Shulchan Aruch (OC 272:1): One may not say Kidush on wine that was exposed, even nowadays that we are not particular about exposure.
Magen Avraham (1): If it was exposed only a brief time, we are not concerned, especially in our lands where wine in not so plentiful. Also, officers are not particular about this, unless it lost its smell and taste.
Mishnah Berurah (3): The Chayei Adam says that this is only where wine is expensive and people are not so concerned if it was exposed a short time. One who says Kidush on beer should be careful about this. It seems that if he has no other (wine or beer), he need not be particular b'Di'eved even about beer, just like for wine.
Gra (2): Nowadays is like after it was strained in the days of the Gemara.
Kaf ha'Chayim (7): If it was exposed overnight, it is Pasul even if it did not lose its smell and taste. Tosefes Shabbos is stringent even if it was exposed a short time. L'Chatchilah one should not leave it exposed even a short time; b'Di'eved, it is Pasul only if it lost its smell and taste or was left overnight.
Kaf ha'Chayim (8): Beis Yehudah says that we do not distinguish Havdalah from Kidush regarding this. This is not only like the Rambam, who holds that Havdalah is mid'Oraisa. Even those who say that it is mid'Rabanan hold that Chachamim enacted like mid'Oraisa.
Kaf ha'Chayim (9): If an open bottle is in a closed box, it is not disqualified unless it lost its smell and taste.
Kaf ha'Chayim (10): Birkei Yosef says that if one said Kidush on exposed wine, he was not Yotzei. It is difficult to say that he says Kidush again, for Kidush on wine is only mid'Rabanan, especially nowadays that we are not concerned for exposure and most people drink such wine! Rather, he need not say Kidush again.
Kaf ha'Chayim (11): One must be careful about this at a Sheva Berachos, for the Satan prosecutes more at a time of Simchah. Also, people are distracted, and it is common to leave the bottles esposed. Also, the wine can become forbidden or repulsive through mosquitoes and flies.
Shulchan Aruch (3): One may say Kidush on sweet wine. In any case, it is a Mitzvah to pick good wine for Kidush.
Kaf ha'Chayim (22): This refers to naturally sweet wine.
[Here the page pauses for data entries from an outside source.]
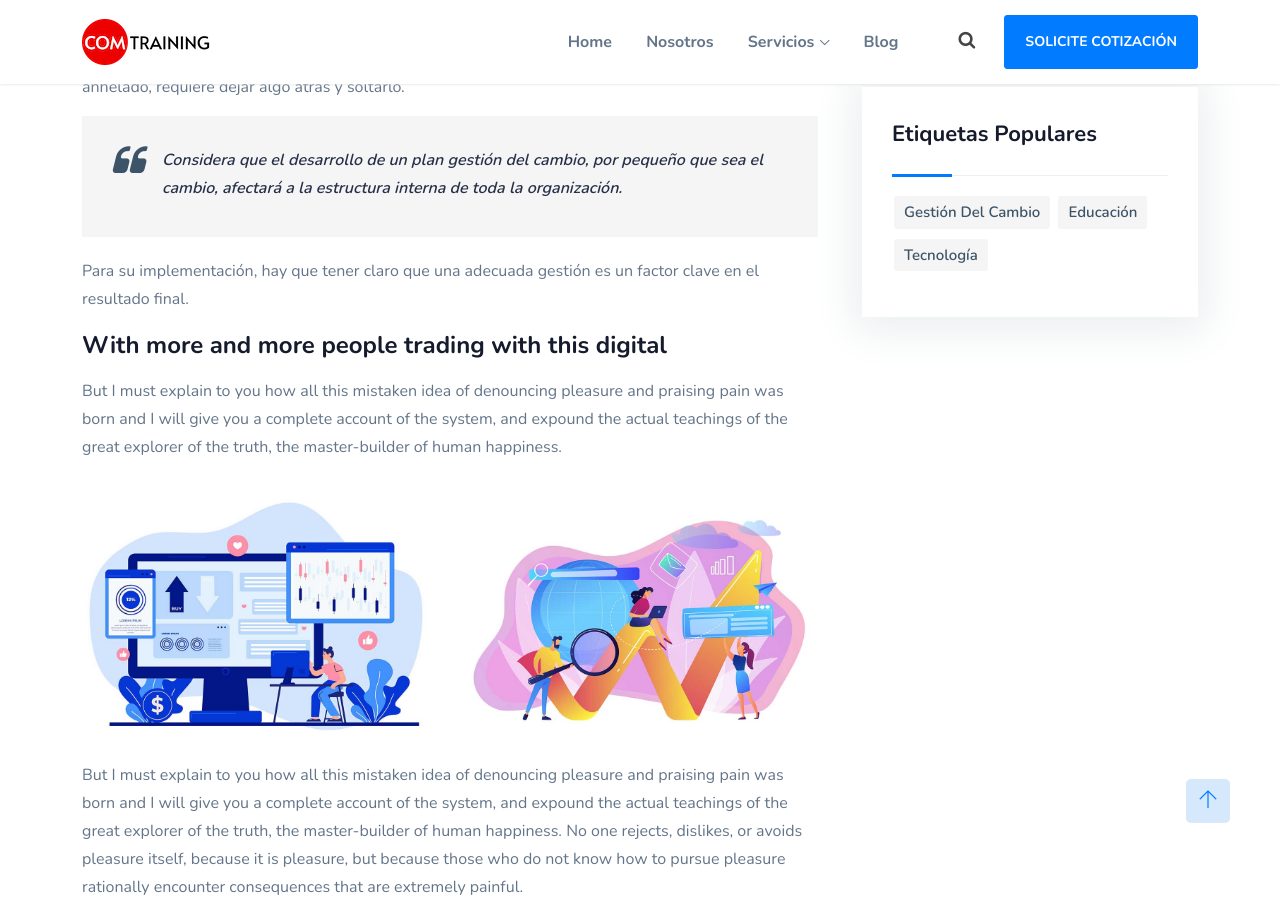
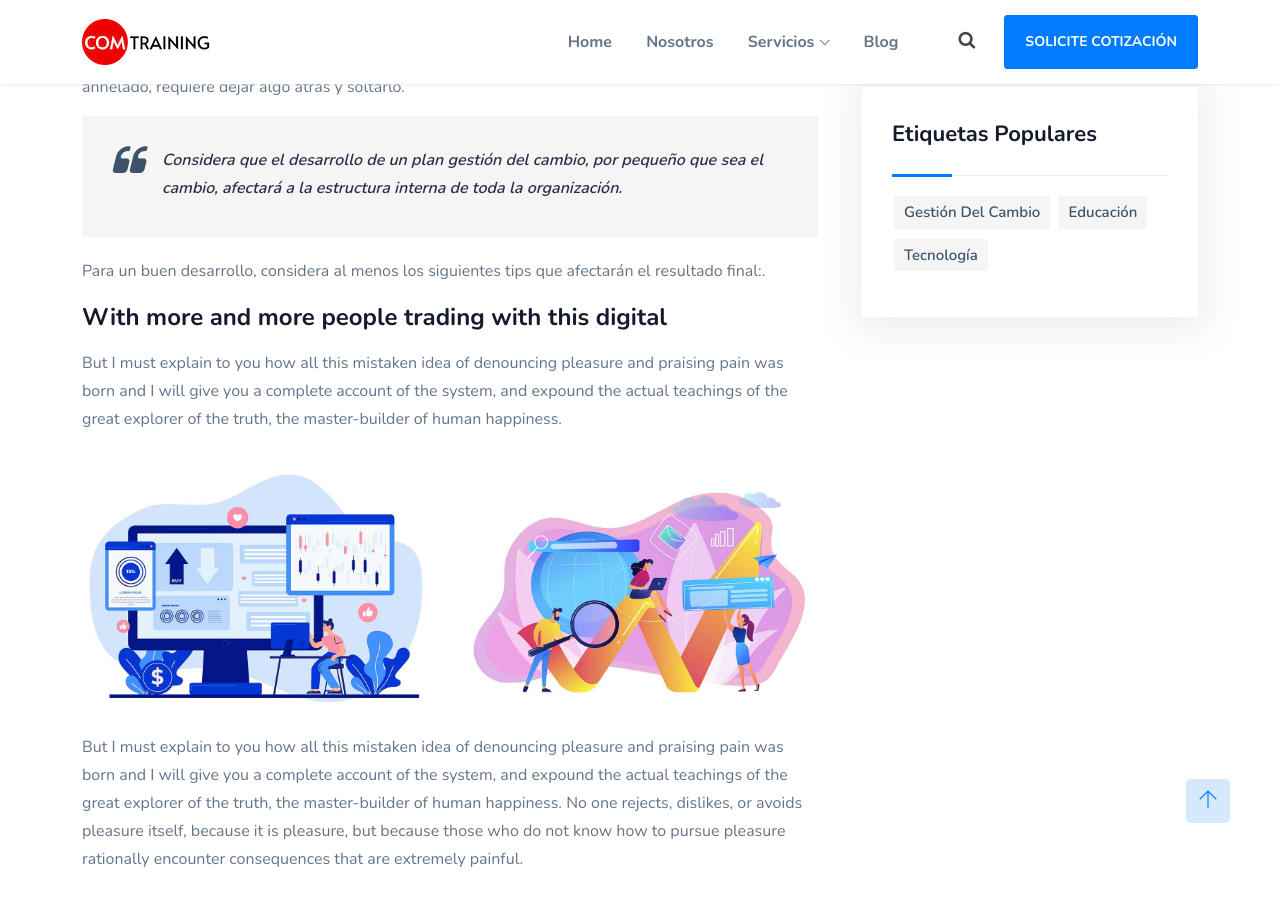
Before and after one commit to fjvalles/comtraining-landing, a Jekyll site: the page built from _posts/2022-06-10-4-tips-para-un-plan-de-gestión-del-cambio.md, in a window 1280 px wide and 900 px high, scrolled down 1045 px. Built offline with Jekyll 4.4.1, drawn with Linux system fonts in a browser that asks for light colours; a script that is not in the unit is left out; comment, search, counter and statistics services are not loaded.

Commit message:
Update Blog “2022-06-10-4-tips-para-un-plan-de-gestión-del-cambio”

```diff
--- a/_posts/2022-06-10-4-tips-para-un-plan-de-gestión-del-cambio.md
+++ b/_posts/2022-06-10-4-tips-para-un-plan-de-gestión-del-cambio.md
@@ -16,7 +16,7 @@ categories:
   <blockquote>
       <p>Considera que el desarrollo de un plan gestión del cambio, por pequeño que sea el cambio, afectará a la estructura interna de toda la organización.</p>
   </blockquote>
-  <p> Para su implementación, hay que tener claro que una adecuada gestión es un factor clave en el resultado final.</p>
+  <p> Para un buen desarrollo, considera al menos los siguientes tips que afectarán el resultado final:.</p>
   <h4>With more and more people trading with this digital </h4>
   <p>But I must explain to you how all this mistaken idea of denouncing pleasure and praising pain was born and I will give you a complete account of the system, and expound the actual teachings of the great explorer of the truth, the master-builder of human happiness.</p>
   <div class="img-blog left-blog-img">
```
If sugar or something else was added to sweeten it, the latter opinion in Sa'if 8 (which disqualifies wine with honey) disqualifies it.
Teshuvos v'Hanhagos (4:88): Preservatives (sorbet, Gafris (lime) and lemon salt) detract from the taste, so they disqualify. Only the Rambam disqualifies if sugar was added. The custom is to be lenient about all this; one who seeks pure wine for Kidush will be blessed.
Shulchan Aruch (8): One may say Kidush on cooked wine and wine with honey. Some disagree.
Mishnah Berurah (19): The latter opinion holds that it changed for the worse, and we bless only sheha'Kol on it.
Mishnah Berurah (21): According to the Rambam, one should not put sugar into the wine.
Kaf ha'Chayim (43): If cooked wine and uncooked wine were mixed, we follow the majority regarding Berachah and Kashrus for Kidush.
Note: This is according to the latter opinion. The Kaf ha'Chayim (38) says that we bless Borei Peri ha'Gefen on cooked wine.
Rema: The custom is to say Kidush on it, even if he has other wine, but it is not as good as the cooked wine or wine with honey.
Source: Agur, cited in Beis Yosef (DH v'Al).
Mishnah Berurah (23): When they are equal, we are concerned for the latter opinion. However, we bless Borei Peri ha'Gefen on it.
Kaf ha'Chayim (45): If the uncooked wine is good, but not as good as the cooked wine, one says Kidush on it.